Prompt = List all lines of the data containing the word "INIT".

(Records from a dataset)

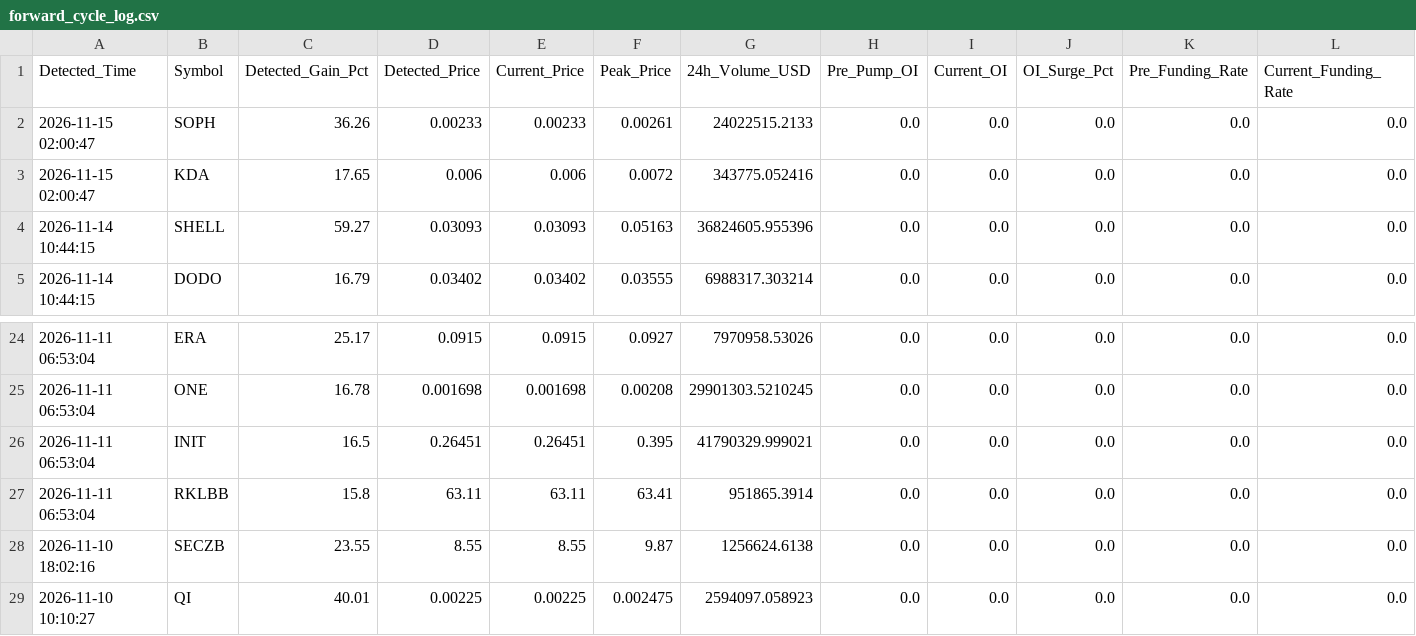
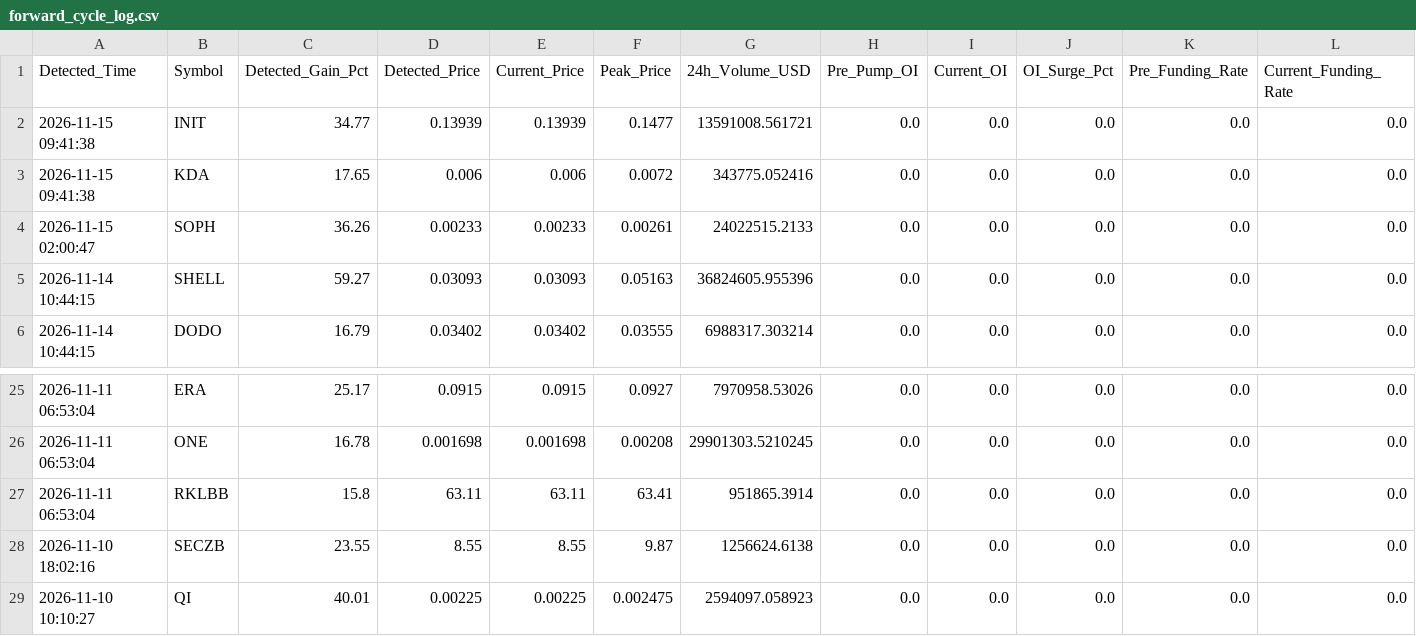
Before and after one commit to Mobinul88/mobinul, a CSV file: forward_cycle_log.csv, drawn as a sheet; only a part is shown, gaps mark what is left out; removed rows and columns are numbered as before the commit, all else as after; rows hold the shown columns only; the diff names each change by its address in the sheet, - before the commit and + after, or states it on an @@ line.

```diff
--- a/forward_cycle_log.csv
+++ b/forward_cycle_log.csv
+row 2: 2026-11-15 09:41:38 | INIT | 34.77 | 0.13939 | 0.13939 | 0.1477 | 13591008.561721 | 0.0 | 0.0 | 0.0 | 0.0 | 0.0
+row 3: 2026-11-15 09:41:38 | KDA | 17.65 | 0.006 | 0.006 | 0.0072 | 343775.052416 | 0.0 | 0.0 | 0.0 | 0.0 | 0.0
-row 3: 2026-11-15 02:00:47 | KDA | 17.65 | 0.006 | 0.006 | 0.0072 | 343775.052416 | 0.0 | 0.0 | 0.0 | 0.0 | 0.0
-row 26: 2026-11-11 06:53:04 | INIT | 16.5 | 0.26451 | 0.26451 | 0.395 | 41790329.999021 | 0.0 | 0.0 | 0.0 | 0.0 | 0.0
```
--
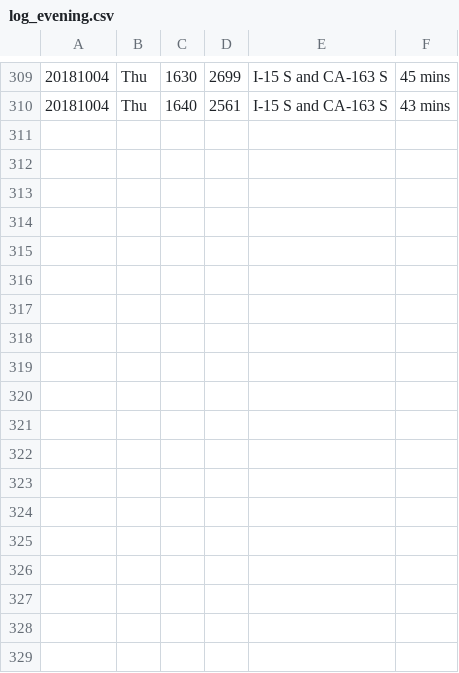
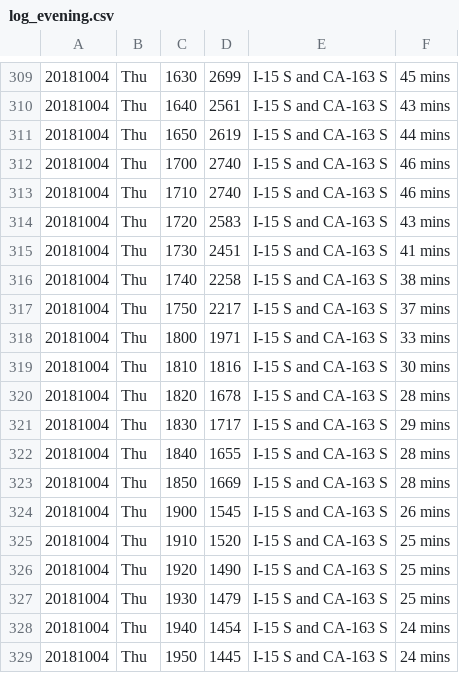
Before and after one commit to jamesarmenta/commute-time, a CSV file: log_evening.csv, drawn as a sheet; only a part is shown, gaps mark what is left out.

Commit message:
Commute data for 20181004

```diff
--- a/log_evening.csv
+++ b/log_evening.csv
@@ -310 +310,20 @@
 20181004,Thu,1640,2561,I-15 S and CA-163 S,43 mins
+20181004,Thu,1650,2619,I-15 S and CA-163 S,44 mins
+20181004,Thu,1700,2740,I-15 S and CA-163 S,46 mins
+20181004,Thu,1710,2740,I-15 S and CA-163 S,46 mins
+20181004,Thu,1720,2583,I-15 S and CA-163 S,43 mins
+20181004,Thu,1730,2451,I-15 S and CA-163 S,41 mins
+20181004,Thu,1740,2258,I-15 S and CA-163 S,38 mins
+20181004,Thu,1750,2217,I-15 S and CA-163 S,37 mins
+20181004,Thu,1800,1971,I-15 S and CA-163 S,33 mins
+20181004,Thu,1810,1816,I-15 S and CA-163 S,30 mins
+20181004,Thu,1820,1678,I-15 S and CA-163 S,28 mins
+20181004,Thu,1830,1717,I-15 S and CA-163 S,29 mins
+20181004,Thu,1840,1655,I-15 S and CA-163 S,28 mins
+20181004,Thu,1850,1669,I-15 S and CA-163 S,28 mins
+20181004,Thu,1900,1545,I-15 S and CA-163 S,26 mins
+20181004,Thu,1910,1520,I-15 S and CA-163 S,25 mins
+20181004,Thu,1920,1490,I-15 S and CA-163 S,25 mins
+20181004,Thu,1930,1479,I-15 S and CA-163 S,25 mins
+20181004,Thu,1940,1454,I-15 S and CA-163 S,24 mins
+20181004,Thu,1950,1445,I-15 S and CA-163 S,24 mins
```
--
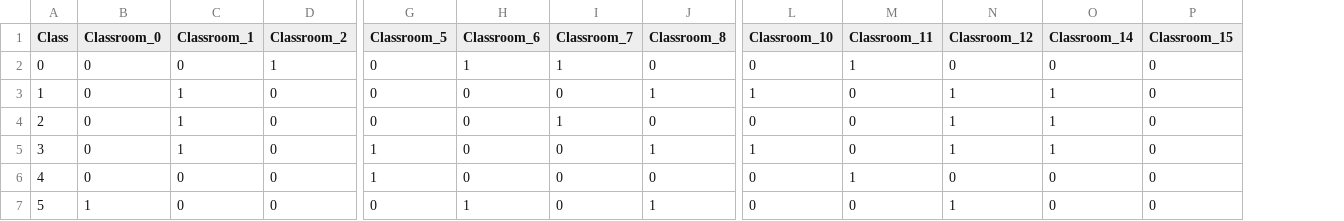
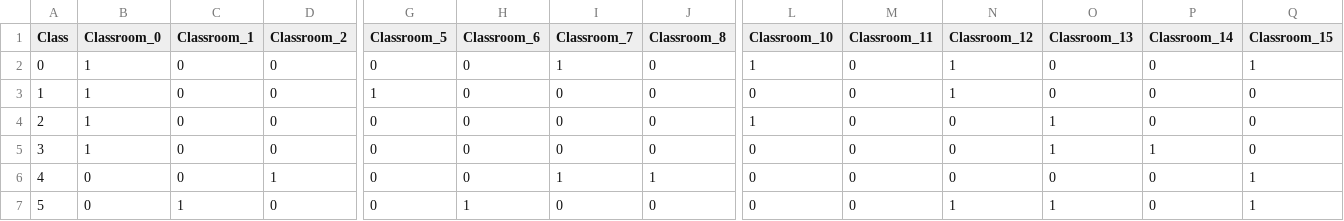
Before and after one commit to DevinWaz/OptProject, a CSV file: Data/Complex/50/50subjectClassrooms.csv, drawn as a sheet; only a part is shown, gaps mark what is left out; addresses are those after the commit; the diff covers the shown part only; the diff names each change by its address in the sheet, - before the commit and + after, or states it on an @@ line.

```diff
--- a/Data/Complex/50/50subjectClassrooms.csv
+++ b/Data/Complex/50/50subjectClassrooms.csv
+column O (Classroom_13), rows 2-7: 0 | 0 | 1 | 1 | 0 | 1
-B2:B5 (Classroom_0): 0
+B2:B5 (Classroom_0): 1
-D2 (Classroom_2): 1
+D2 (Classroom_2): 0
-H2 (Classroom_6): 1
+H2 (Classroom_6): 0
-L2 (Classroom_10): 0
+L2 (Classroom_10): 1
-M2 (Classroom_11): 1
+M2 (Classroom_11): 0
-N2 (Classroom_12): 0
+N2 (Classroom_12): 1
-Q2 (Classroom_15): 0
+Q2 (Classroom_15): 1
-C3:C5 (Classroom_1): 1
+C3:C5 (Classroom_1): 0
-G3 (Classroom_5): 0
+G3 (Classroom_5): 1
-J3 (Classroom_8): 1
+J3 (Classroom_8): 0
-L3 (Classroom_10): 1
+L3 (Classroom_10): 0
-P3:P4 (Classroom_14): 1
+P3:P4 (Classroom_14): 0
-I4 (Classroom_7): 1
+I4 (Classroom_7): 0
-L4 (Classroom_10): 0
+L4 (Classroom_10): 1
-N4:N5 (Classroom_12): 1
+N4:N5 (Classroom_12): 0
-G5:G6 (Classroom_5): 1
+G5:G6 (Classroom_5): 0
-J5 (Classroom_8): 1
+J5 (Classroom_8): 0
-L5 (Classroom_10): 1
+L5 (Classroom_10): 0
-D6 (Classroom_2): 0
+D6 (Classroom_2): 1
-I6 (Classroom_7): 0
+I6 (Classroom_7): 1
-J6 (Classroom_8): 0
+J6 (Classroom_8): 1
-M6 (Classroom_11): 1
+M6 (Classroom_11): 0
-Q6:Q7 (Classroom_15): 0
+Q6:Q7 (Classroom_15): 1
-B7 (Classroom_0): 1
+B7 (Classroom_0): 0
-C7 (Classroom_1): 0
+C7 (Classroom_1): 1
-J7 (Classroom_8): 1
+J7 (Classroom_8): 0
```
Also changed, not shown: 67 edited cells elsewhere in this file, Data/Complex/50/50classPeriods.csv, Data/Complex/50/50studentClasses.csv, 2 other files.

Result of the task =
+row 2: 2026-11-15 09:41:38 | INIT | 34.77 | 0.13939 | 0.13939 | 0.1477 | 13591008.561721 | 0.0 | 0.0 | 0.0 | 0.0 | 0.0
-row 26: 2026-11-11 06:53:04 | INIT | 16.5 | 0.26451 | 0.26451 | 0.395 | 41790329.999021 | 0.0 | 0.0 | 0.0 | 0.0 | 0.0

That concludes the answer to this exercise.